To do: Every line of the material that mentions the word "netlify" should be copied out.

Records provided:

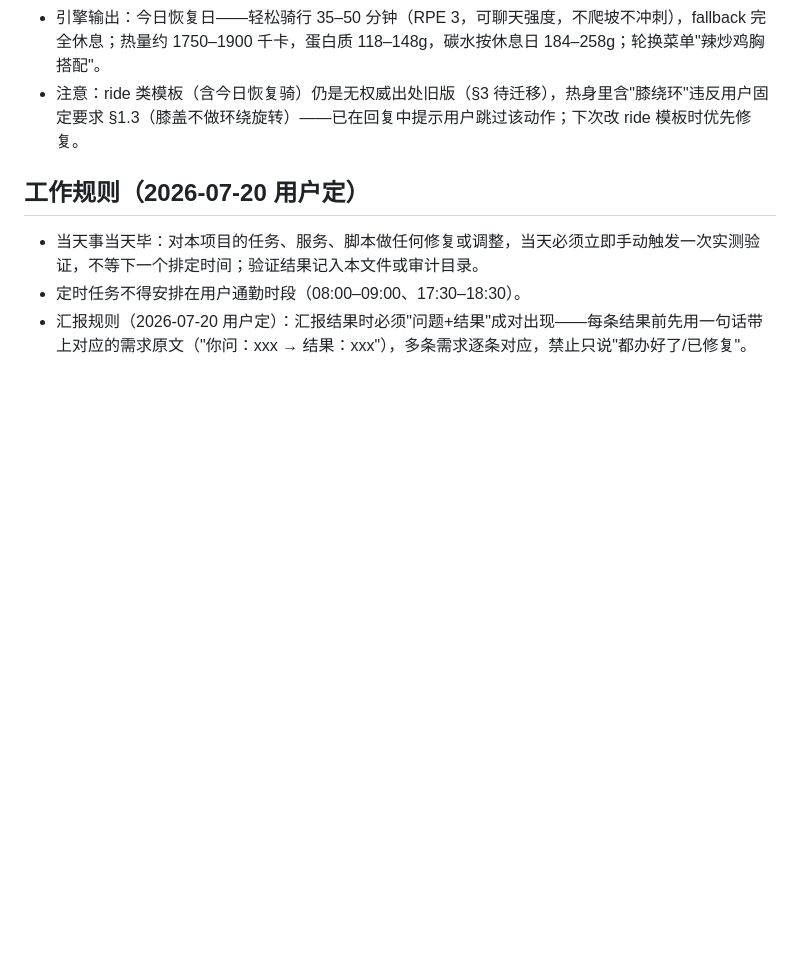
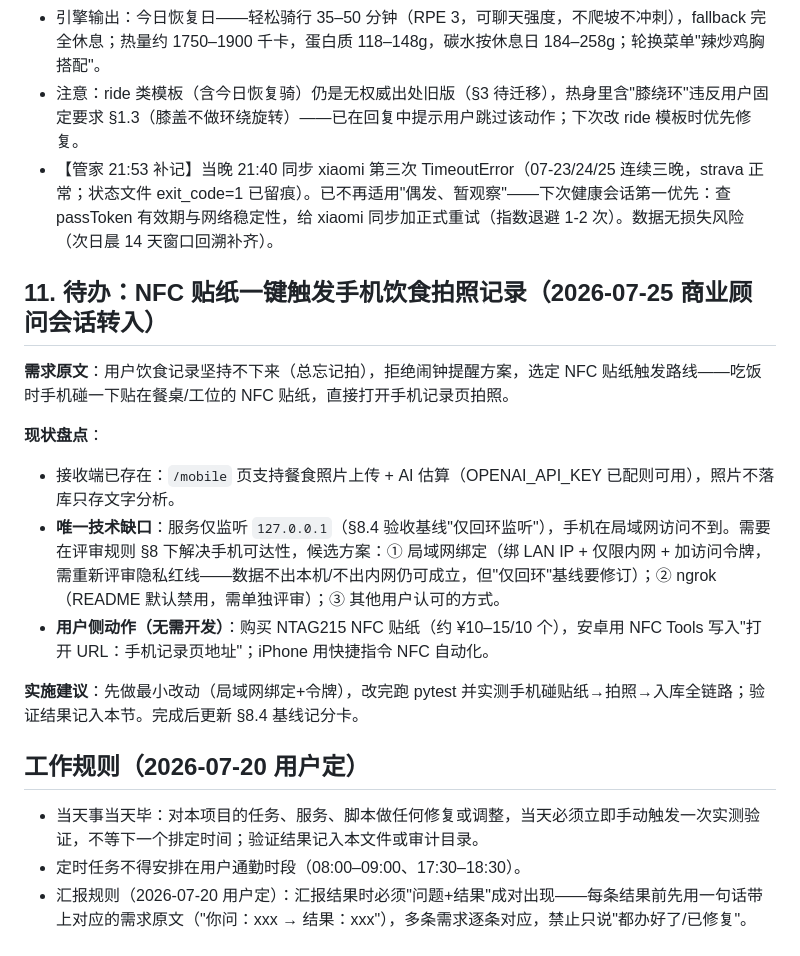
Before and after one commit to shkyyy18/health-advisor-internal, a Markdown page: 健康顾问-项目记忆.md, the part around the change. Rendered like a GitHub page; blank space fills up the shorter version.

```diff
--- a/健康顾问-项目记忆.md
+++ b/健康顾问-项目记忆.md
@@ -116,6 +116,18 @@
 - 数据快照：今早体重 73.15kg、体脂 26.2%（近7次称重均值降 0.21kg，趋势温和向好）；昨晚睡眠 6.0h，近7晚平均仅 4.5h，睡眠负债 18h，准备状态"恢复不足"；近7天无记录运动（上次骑行 07-12）。
 - 引擎输出：今日恢复日——轻松骑行 35–50 分钟（RPE 3，可聊天强度，不爬坡不冲刺），fallback 完全休息；热量约 1750–1900 千卡，蛋白质 118–148g，碳水按休息日 184–258g；轮换菜单"辣炒鸡胸搭配"。
 - 注意：ride 类模板（含今日恢复骑）仍是无权威出处旧版（§3 待迁移），热身里含"膝绕环"违反用户固定要求 §1.3（膝盖不做环绕旋转）——已在回复中提示用户跳过该动作；下次改 ride 模板时优先修复。
+- 【管家 21:53 补记】当晚 21:40 同步 xiaomi 第三次 TimeoutError（07-23/24/25 连续三晚，strava 正常；状态文件 exit_code=1 已留痕）。已不再适用"偶发、暂观察"——下次健康会话第一优先：查 passToken 有效期与网络稳定性，给 xiaomi 同步加正式重试（指数退避 1-2 次）。数据无损失风险（次日晨 14 天窗口回溯补齐）。
+
+## 11. 待办：NFC 贴纸一键触发手机饮食拍照记录（2026-07-25 商业顾问会话转入）
+
+**需求原文**：用户饮食记录坚持不下来（总忘记拍），拒绝闹钟提醒方案，选定 NFC 贴纸触发路线——吃饭时手机碰一下贴在餐桌/工位的 NFC 贴纸，直接打开手机记录页拍照。
+
+**现状盘点**：
+- 接收端已存在：`/mobile` 页支持餐食照片上传 + AI 估算（OPENAI_API_KEY 已配则可用），照片不落库只存文字分析。
+- **唯一技术缺口**：服务仅监听 `127.0.0.1`（§8.4 验收基线"仅回环监听"），手机在局域网访问不到。需要在评审规则 §8 下解决手机可达性，候选方案：① 局域网绑定（绑 LAN IP + 仅限内网 + 加访问令牌，需重新评审隐私红线——数据不出本机/不出内网仍可成立，但"仅回环"基线要修订）；② ngrok（README 默认禁用，需单独评审）；③ 其他用户认可的方式。
+- **用户侧动作（无需开发）**：购买 NTAG215 NFC 贴纸（约 ¥10–15/10 个），安卓用 NFC Tools 写入"打开 URL：手机记录页地址"；iPhone 用快捷指令 NFC 自动化。
+
+**实施建议**：先做最小改动（局域网绑定+令牌），改完跑 pytest 并实测手机碰贴纸→拍照→入库全链路；验证结果记入本节。完成后更新 §8.4 基线记分卡。
 
 ## 工作规则（2026-07-20 用户定）
 
```
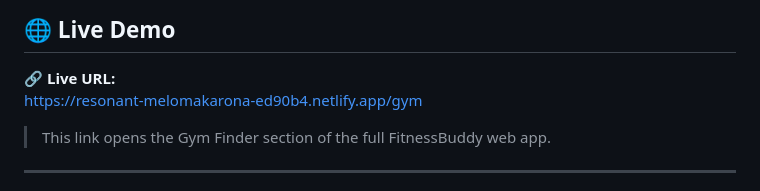
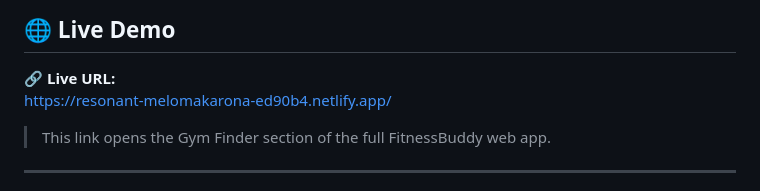
Before and after one commit to shubhamDivyan/FitnessBuddy_App, a Markdown page: README.md, the part around the change. Drawn GitHub-style.

```diff
--- a/README.md
+++ b/README.md
@@ -23,7 +23,7 @@ This feature is part of the full [FitnessBuddy_App](https://github.com/shubhamDi
 ## 🌐 Live Demo
 
 🔗 **Live URL:**
-https://resonant-melomakarona-ed90b4.netlify.app/gym
+https://resonant-melomakarona-ed90b4.netlify.app/
 
 > This link opens the Gym Finder section of the full FitnessBuddy web app.
 
```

Response to the task:
-https://resonant-melomakarona-ed90b4.netlify.app/gym
+https://resonant-melomakarona-ed90b4.netlify.app/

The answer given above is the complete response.